This year will see up to 59 vendors at the park on Thursdays, with some of the vendors only setting up every other week or once a month, and others coming each Thursday. Fifteen of those vendors are new this year.
Vendors at the market are all based within a 100-mile radius of Gloucester.
The market’s offerings include smoked and cured fish, a local seafood stand, Lebanese breads, cheeses, wines, micro greens, and dehydrated vegetables, to name some of the newcomers. These vendors will sell alongside with the farmers, the kids tent and the local musicians that customers have grown to expect.
“Now that we’re at Stage Fort Park and we’re really nice and established, we’re really starting to see the audience broadening,” Bogin said.
With the sprouting of more vendors and the location change, said Bogin, the farmers market began seeing more tourists plan a visit to the market into their Cape Ann vacations, but also observed Cape Ann residents becoming regulars.
“We’ve grown in terms of our customer base in Gloucester and it’s not just the diehard foodies anymore, but people who are interested in having broader access to local foods and more choices,” Bogin said.
The Cape Ann Farmers Market accepts EBT, SNAP, WIC and senior farmers market coupons.
While the majority of vendors sell from home or work from their farms and “very few” have actual storefronts, Bogin said, some do set up shops at other markets across the state and New England.
With farmers markets sprouting up in Rockport and Essex this weekend, Bogin said she is pleased to see the popularity and increased availability of locally grown foods.
“We’re all here to support each other. The more farmers markets the better, the more access to local foods the better,” Bogin said.

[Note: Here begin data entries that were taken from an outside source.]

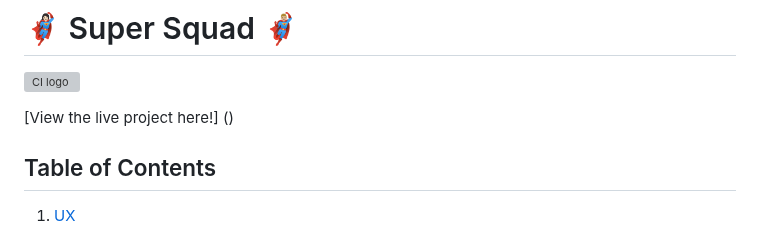
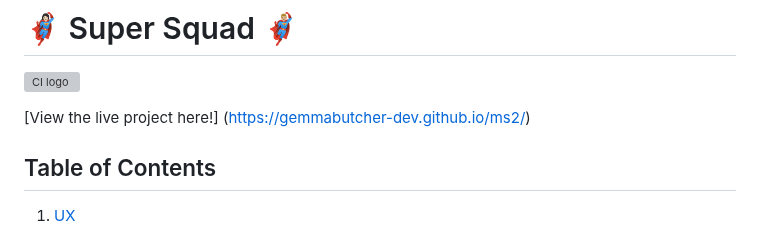
Before and after one commit to GemmaButcher-dev/ms2, a Markdown page: README.md, the part around the change. Drawn GitHub-style; grey boxes are pictures that could not be loaded.

```diff
--- a/README.md
+++ b/README.md
@@ -3,7 +3,7 @@ Welcome to
 # 🦸🏻‍♀️ Super Squad 🦸🏼‍♂️
 ![CI logo](https://codeinstitute.s3.amazonaws.com/fullstack/ci_logo_small.png)
 
-[View the live project here!] ()
+[View the live project here!] (https://gemmabutcher-dev.github.io/ms2/)
 
 ## Table of Contents
 1. [UX](#ux)
```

And that sense of camaraderie exists within the Cape Ann Farmers Market, too. Though the market hosts at least three farmers as vendors, Alprilla Farm vendor Noah Kellerman said everyone helps each other out.
“We’re a pretty friendly bunch. Even though we are sometimes in competition with one another, it’s a pretty cooperative atmosphere,” Kellerman said.
If Kellerman sells all of his radishes, for example, he will send customers over to another of the farmers’ stands for those.
Kellerman likes to pop over to the A&J Bakers stand, as the bakers out of Salem sell tasty sticky buns and fresh bread.
And, there is more than one stand to visit to buy spread for a bread, but Jack Arlon Foods joins the circuit of vendors this year with various flavors of jam and jelly. Kate Esty, the chef turned jam maker, sells her jams and jellies — including tomato chutney, habanero marmalade and blueberry relish — out of some of Cape Ann’s stores, and will work a stand at the market every other Thursday.
Kellerman’s Alprilla Farm first set up its stand at Cape Ann Farmers Market in 2009, then took a year off, but has been back every year since the 2011 season.
“It’s fun to just see so many people excited about good food,” Kellerman said. “We see lots of neighbors and friends, and make new friends.”
Marjorie Nesin can be reached at 978-283-7000 x3451, or email@example.com.